**** EXTRACTED ENTRIES ****

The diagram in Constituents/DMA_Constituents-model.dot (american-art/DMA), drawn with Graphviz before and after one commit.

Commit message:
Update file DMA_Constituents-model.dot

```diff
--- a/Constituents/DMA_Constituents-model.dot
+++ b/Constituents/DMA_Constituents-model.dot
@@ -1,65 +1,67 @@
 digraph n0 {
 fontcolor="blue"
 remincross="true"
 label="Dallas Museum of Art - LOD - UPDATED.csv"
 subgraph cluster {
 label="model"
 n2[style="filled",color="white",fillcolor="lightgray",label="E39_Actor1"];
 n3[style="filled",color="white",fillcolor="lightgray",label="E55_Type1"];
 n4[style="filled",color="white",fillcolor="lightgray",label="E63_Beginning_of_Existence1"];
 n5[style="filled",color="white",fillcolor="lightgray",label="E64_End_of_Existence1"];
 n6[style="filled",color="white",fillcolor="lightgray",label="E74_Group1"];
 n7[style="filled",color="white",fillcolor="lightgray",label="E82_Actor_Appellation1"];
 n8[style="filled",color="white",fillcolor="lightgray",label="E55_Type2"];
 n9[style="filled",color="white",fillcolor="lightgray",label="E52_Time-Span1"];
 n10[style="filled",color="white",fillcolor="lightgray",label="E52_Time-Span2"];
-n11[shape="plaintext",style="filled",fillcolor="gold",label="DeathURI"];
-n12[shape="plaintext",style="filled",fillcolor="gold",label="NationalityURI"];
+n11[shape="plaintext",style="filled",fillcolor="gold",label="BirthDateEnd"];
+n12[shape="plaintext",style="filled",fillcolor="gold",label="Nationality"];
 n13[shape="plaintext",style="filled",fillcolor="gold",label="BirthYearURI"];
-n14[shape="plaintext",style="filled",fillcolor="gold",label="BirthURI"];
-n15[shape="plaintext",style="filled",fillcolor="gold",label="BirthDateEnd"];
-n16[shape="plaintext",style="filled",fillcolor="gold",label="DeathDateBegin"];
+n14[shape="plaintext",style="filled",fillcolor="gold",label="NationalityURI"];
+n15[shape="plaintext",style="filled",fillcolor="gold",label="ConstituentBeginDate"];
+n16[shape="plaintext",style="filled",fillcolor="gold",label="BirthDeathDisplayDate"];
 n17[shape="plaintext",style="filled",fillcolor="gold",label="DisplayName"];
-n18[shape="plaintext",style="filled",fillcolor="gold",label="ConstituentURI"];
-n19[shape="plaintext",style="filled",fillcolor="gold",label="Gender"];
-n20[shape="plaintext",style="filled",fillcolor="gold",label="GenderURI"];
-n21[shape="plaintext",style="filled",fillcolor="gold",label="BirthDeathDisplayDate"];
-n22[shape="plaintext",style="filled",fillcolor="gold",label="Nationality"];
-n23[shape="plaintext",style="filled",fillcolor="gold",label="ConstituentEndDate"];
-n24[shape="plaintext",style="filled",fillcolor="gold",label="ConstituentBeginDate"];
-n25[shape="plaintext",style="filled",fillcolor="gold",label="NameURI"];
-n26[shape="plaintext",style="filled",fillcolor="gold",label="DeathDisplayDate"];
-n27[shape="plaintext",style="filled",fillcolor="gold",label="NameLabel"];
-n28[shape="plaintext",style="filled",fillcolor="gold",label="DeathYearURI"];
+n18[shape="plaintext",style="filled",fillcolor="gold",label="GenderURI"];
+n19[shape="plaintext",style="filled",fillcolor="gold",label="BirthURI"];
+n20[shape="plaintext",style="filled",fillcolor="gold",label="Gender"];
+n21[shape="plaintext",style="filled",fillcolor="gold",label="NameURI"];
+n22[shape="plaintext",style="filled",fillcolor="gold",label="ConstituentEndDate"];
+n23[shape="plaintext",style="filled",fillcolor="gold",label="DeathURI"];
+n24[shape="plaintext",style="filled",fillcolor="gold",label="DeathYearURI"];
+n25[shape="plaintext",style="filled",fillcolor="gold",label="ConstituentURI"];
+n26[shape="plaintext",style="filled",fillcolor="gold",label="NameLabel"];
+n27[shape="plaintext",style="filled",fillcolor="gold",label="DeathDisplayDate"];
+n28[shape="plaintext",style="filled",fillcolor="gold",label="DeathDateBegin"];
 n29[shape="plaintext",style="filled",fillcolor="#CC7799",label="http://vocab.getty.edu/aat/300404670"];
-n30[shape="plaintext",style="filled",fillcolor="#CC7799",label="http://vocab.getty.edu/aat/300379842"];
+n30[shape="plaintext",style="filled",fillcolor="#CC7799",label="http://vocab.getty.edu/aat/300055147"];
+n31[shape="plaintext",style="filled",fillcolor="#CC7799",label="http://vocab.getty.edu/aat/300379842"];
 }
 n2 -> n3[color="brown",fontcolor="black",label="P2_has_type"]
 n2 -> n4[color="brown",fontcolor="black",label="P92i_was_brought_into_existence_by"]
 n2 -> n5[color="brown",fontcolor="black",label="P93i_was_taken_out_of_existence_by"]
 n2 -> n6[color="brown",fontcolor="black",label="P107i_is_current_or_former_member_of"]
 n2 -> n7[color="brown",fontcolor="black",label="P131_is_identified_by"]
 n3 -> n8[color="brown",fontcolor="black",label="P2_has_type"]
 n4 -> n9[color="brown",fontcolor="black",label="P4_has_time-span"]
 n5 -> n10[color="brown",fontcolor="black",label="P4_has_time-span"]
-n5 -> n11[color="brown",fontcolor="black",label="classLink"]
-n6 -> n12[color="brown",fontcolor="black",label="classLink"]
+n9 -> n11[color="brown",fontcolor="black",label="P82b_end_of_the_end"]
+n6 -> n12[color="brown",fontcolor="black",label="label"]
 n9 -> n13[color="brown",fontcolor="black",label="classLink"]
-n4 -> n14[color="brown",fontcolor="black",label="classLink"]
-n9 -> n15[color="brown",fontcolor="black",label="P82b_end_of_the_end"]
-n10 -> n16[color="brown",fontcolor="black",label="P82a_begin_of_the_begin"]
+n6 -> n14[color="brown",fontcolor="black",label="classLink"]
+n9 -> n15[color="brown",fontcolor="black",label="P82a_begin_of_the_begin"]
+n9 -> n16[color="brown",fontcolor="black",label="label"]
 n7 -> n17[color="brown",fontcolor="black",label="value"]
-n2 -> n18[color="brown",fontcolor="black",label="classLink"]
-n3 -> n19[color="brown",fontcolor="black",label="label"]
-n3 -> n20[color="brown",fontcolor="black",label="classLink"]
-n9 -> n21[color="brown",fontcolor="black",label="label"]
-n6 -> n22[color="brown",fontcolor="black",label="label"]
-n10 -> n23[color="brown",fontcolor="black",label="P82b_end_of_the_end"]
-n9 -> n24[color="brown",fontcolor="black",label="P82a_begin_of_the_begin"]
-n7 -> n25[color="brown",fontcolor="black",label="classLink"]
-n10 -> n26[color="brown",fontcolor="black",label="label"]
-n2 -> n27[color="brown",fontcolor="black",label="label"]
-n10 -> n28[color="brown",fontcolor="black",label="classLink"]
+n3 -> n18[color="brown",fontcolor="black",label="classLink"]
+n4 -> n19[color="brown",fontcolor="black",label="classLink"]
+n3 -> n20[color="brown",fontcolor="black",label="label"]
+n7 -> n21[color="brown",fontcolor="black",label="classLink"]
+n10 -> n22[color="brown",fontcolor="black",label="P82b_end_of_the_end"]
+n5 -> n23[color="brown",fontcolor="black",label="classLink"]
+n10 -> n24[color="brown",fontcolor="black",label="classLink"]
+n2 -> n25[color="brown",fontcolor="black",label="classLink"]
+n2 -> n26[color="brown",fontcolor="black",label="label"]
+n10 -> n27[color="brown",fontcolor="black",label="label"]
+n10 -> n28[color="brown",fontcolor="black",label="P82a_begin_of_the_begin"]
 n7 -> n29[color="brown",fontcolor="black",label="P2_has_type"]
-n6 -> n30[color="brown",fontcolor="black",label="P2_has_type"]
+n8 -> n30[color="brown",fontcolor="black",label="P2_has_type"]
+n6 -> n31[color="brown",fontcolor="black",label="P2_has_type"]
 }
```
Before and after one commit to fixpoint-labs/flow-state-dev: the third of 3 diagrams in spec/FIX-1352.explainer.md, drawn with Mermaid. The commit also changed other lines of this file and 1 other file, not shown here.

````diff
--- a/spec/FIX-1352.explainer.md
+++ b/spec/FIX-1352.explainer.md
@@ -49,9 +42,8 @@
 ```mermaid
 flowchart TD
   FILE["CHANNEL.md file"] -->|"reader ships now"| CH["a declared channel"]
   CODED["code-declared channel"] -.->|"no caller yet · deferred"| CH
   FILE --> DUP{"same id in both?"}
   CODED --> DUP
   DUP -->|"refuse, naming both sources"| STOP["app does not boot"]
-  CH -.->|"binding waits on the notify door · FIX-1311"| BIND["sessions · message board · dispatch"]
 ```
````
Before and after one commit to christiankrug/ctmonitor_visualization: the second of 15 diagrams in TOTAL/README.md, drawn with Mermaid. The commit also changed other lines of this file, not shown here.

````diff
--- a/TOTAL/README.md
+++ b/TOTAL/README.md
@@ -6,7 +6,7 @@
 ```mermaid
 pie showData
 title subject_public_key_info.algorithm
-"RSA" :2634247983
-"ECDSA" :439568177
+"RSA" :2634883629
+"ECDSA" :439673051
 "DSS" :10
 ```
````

****

> WHAT YOU ARE ASKED TO DO: What lines hold the string "BirthDateEnd"? Pick them out of the data.

> EXERCISE RESPONSE:
+n11[shape="plaintext",style="filled",fillcolor="gold",label="BirthDateEnd"];
-n15[shape="plaintext",style="filled",fillcolor="gold",label="BirthDateEnd"];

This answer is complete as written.